(Web document revisions)
▽
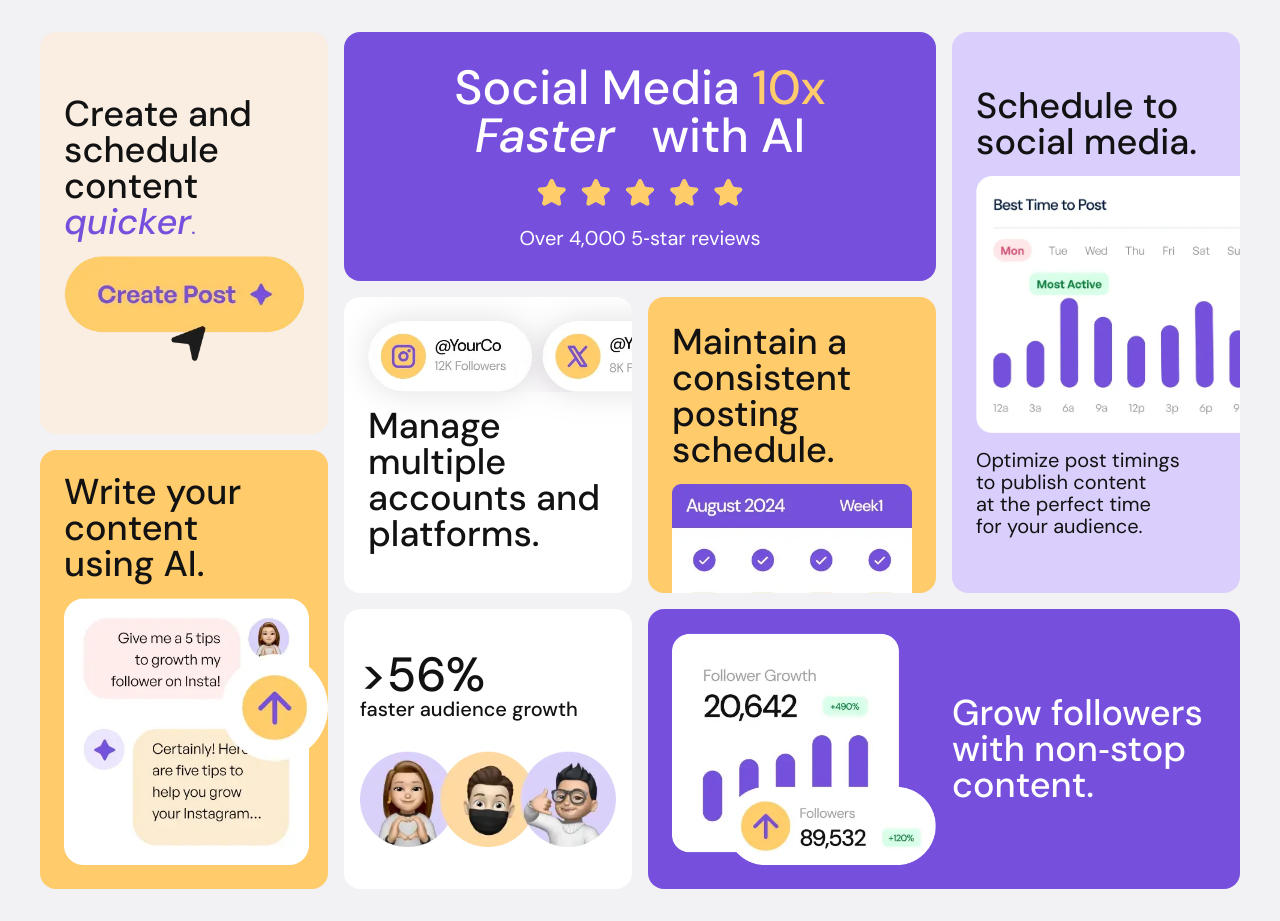
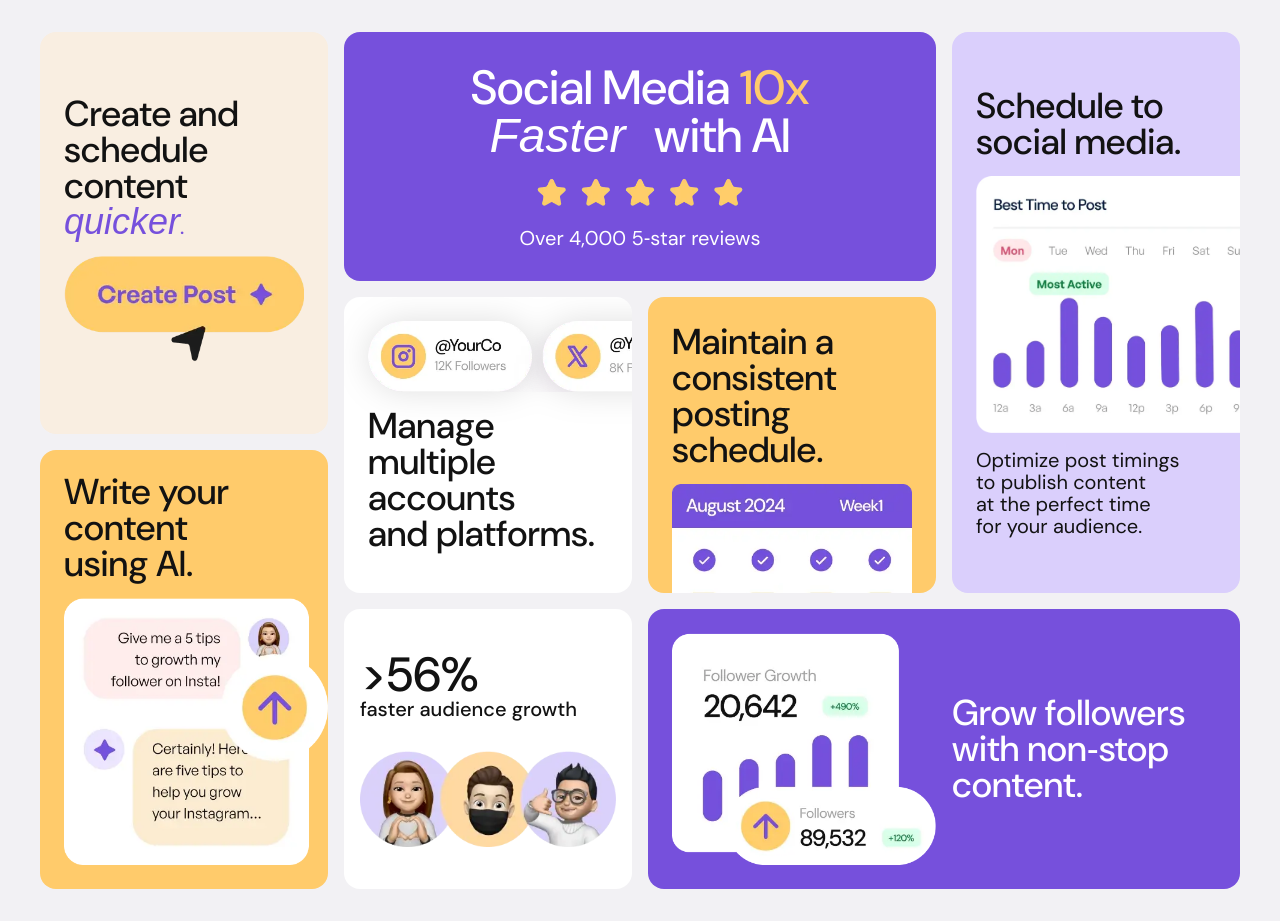
Before and after one commit to Prisca-K/Bento-Grid-FEM-Challenge, a website built with Vite: page index.html in a window 1280 px wide. Built offline with nearby package versions, Linux system fonts and the light colour scheme; files whose address does not match are found by name.

Commit message:
Set up Sass with Vite and restructure project

```diff
--- a/index.html
+++ b/index.html
@@ -15,9 +15,9 @@
     href="https://fonts.googleapis.com">
   <link rel="preconnect" href="https://fonts.gstatic.com"
     crossorigin>
-  <link
+  <!-- <link
     href="https://fonts.googleapis.com/css2?family=DM+Sans:ital,opsz,wght@0,9..40,100..1000;1,9..40,100..1000&display=swap"
-    rel="stylesheet">
+    rel="stylesheet"> -->
 
   <link rel="icon" type="image/png" sizes="32x32"
     href="./assets/images/favicon-32x32.png">
--- a/src/scss/globals/_typography.scss
+++ b/src/scss/globals/_typography.scss
@@ -2,9 +2,19 @@
 
 @font-face {
   font-family: "DM Sans";
+  src: url("/assets/fonts/DMSans-VariableFont_opsz,wght.ttf") format("truetype");
+  font-weight: 100 900; // full range
   font-style: normal;
-  font-weight: 400 500;
-  src: url("/assets/fonts/DMSans-VariableFont_opsz\,wght.ttf");
+  font-display: swap;
+}
+
+@font-face {
+  font-family: "DM Sans";
+  src: url("/assets/fonts/DMSans-Italic-VariableFont_opsz.ttf")
+    format("truetype");
+  font-weight: 100 900;
+  font-style: italic;
+  font-display: swap;
 }
 
 h1,
```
△
What you have to do — From the data above, gather every line that includes the word "fonts".

Answer area —
Before and after one commit to Prisca-K/Bento-Grid-FEM-Challenge, a website built with Vite: page index.html in a window 1280 px wide. Built offline with nearby package versions, Linux system fonts and the light colour scheme; files whose address does not match are found by name.
     href="https://fonts.googleapis.com">
   <link rel="preconnect" href="https://fonts.gstatic.com"
     href="https://fonts.googleapis.com/css2?family=DM+Sans:ital,opsz,wght@0,9..40,100..1000;1,9..40,100..1000&display=swap"
+  src: url("/assets/fonts/DMSans-VariableFont_opsz,wght.ttf") format("truetype");
-  src: url("/assets/fonts/DMSans-VariableFont_opsz\,wght.ttf");
+  src: url("/assets/fonts/DMSans-Italic-VariableFont_opsz.ttf")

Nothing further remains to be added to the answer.